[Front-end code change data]
§

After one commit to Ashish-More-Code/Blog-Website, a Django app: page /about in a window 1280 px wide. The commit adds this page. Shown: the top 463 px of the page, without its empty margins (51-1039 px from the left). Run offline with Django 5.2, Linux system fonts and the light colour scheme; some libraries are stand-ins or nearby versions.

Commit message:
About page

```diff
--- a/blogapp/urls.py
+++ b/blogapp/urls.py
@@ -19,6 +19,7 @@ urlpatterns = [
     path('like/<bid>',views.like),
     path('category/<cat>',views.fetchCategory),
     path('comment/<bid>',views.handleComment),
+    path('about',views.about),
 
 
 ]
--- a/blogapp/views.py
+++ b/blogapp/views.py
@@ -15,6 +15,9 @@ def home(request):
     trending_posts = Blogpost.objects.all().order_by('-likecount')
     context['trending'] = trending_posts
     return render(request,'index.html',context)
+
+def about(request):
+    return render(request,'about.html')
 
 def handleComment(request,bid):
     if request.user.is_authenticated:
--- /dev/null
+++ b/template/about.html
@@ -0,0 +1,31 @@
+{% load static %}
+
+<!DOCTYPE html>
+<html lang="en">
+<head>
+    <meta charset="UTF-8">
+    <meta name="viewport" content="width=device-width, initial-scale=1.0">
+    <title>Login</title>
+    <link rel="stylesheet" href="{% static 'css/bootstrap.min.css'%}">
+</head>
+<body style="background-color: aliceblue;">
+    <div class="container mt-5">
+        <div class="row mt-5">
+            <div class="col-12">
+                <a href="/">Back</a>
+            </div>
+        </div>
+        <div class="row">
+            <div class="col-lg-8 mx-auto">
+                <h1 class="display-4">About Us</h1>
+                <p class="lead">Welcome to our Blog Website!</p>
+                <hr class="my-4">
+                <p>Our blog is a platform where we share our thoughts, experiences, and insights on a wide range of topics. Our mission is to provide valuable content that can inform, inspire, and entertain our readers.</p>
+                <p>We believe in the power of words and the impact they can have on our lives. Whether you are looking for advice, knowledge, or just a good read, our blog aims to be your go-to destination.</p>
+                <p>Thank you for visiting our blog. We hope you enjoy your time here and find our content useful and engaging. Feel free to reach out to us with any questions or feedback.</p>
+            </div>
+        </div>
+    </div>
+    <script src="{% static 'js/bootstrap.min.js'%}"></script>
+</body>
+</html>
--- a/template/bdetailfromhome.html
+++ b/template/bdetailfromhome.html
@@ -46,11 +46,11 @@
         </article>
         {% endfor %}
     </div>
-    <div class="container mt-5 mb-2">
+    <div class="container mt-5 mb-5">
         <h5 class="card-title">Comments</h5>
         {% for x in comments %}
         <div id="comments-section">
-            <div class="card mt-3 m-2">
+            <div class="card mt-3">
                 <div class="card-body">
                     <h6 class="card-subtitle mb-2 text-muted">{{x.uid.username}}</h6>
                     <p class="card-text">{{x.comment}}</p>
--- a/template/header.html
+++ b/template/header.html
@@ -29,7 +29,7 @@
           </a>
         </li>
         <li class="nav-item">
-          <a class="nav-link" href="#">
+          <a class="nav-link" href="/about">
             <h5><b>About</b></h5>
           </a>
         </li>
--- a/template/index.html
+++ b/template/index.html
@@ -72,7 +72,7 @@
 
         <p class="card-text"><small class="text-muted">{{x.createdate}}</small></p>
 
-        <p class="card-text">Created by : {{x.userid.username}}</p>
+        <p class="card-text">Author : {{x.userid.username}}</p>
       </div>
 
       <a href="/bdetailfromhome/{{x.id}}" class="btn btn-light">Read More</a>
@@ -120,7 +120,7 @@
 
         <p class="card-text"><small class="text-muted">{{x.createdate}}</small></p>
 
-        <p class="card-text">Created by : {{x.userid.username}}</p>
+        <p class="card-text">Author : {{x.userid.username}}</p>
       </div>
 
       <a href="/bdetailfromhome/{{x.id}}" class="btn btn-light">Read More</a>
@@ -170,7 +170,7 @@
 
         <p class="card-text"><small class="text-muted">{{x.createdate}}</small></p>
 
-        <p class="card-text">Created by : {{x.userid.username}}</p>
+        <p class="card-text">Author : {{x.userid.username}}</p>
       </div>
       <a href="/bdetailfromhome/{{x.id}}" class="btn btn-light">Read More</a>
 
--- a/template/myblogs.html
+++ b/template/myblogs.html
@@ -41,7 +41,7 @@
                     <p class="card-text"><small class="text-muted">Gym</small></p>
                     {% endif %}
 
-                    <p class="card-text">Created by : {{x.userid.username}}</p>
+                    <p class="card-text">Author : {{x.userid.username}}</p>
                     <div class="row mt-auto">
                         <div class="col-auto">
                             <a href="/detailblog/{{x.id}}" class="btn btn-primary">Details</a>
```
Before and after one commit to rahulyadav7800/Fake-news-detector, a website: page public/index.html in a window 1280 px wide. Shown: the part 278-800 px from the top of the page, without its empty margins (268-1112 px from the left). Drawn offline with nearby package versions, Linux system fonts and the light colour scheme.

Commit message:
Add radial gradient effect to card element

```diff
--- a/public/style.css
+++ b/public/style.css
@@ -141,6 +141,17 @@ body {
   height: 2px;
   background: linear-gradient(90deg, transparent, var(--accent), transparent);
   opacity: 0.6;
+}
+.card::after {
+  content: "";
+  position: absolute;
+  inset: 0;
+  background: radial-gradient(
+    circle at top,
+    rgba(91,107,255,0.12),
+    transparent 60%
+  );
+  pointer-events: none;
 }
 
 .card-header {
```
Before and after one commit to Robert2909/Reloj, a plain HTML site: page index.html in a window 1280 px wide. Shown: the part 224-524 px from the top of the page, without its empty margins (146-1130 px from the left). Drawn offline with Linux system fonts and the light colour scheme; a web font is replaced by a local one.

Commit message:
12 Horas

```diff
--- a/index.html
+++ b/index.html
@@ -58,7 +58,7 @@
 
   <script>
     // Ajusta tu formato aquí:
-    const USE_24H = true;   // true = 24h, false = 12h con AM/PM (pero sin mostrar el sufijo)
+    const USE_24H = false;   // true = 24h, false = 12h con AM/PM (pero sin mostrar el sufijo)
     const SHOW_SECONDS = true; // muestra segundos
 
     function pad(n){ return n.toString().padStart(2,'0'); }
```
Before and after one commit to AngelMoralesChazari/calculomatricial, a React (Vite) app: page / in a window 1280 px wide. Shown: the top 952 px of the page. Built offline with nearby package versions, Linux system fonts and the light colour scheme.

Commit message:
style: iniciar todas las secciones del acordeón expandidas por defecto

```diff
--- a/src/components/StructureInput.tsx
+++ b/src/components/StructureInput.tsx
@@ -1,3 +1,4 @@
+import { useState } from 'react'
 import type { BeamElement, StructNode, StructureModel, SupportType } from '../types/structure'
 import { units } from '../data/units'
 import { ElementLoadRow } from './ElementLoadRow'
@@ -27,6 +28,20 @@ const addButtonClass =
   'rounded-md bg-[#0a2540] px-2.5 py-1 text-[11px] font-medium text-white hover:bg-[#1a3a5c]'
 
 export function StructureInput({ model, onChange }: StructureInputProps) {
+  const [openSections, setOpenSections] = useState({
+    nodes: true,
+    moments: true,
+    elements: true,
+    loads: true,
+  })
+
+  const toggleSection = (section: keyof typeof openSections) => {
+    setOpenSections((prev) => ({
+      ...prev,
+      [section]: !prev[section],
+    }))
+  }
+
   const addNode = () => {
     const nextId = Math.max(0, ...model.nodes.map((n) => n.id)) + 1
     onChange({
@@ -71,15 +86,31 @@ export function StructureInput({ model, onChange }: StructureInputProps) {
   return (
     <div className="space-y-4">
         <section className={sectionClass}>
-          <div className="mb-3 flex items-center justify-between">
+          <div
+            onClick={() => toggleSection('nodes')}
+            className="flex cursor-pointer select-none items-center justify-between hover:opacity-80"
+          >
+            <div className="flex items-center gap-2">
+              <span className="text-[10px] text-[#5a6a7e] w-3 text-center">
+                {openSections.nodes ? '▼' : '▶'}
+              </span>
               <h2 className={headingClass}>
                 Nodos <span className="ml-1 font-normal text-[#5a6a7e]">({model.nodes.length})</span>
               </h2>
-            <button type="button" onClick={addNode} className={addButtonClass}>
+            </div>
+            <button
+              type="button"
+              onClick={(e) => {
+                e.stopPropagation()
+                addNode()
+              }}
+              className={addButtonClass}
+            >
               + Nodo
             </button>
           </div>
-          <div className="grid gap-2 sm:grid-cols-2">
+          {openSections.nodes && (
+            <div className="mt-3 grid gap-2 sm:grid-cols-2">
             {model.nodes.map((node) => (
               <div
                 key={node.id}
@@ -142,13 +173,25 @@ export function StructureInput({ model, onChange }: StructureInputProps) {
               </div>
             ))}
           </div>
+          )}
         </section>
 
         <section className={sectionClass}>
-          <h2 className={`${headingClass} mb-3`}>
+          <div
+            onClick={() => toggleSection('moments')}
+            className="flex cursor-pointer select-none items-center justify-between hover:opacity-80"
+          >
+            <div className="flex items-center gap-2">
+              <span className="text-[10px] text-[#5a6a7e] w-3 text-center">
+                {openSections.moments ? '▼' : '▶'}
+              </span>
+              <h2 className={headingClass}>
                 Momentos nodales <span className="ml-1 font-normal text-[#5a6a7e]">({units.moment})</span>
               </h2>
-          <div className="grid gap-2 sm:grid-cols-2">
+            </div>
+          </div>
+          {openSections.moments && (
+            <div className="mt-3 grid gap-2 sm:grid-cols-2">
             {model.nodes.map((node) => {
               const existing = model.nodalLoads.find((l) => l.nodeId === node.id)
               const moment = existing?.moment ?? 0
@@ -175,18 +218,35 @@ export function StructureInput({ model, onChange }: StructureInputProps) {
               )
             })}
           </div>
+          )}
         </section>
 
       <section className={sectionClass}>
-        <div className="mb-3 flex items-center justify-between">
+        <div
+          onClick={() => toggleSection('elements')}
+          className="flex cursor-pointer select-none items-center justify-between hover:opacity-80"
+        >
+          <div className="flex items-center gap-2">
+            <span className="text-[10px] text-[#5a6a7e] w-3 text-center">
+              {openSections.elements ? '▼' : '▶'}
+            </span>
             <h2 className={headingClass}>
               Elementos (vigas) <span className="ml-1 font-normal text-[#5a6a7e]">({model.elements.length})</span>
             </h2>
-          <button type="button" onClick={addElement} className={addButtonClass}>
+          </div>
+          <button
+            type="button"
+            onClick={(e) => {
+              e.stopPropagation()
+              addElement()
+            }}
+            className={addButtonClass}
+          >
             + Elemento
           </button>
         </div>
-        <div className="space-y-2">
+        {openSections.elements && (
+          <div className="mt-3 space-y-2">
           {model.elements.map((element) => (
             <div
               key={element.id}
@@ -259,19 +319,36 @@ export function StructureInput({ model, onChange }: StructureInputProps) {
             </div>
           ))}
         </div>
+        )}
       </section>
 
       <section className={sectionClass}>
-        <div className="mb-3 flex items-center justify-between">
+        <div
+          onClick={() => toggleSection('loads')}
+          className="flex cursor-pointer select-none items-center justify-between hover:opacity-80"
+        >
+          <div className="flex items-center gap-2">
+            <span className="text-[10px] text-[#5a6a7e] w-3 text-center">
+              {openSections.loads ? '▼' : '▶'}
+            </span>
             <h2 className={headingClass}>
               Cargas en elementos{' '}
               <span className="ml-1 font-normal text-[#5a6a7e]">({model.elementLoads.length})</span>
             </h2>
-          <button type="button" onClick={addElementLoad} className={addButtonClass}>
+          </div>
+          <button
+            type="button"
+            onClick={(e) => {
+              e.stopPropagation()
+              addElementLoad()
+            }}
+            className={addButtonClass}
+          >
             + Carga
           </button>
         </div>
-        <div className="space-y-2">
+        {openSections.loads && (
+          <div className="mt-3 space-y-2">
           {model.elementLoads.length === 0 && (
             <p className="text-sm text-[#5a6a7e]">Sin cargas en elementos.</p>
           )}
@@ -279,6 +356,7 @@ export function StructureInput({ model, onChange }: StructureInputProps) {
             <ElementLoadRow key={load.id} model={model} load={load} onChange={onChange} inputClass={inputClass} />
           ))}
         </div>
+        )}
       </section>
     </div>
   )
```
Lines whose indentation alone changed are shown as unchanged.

§

Task directions: What the answer needs is every line from the data above with "const" in it.

Exercise output:
-    const USE_24H = true;   // true = 24h, false = 12h con AM/PM (pero sin mostrar el sufijo)
+    const USE_24H = false;   // true = 24h, false = 12h con AM/PM (pero sin mostrar el sufijo)
     const SHOW_SECONDS = true; // muestra segundos
@@ -27,6 +28,20 @@ const addButtonClass =
+  const [openSections, setOpenSections] = useState({
+  const toggleSection = (section: keyof typeof openSections) => {
   const addNode = () => {
     const nextId = Math.max(0, ...model.nodes.map((n) => n.id)) + 1
               const existing = model.nodalLoads.find((l) => l.nodeId === node.id)
               const moment = existing?.moment ?? 0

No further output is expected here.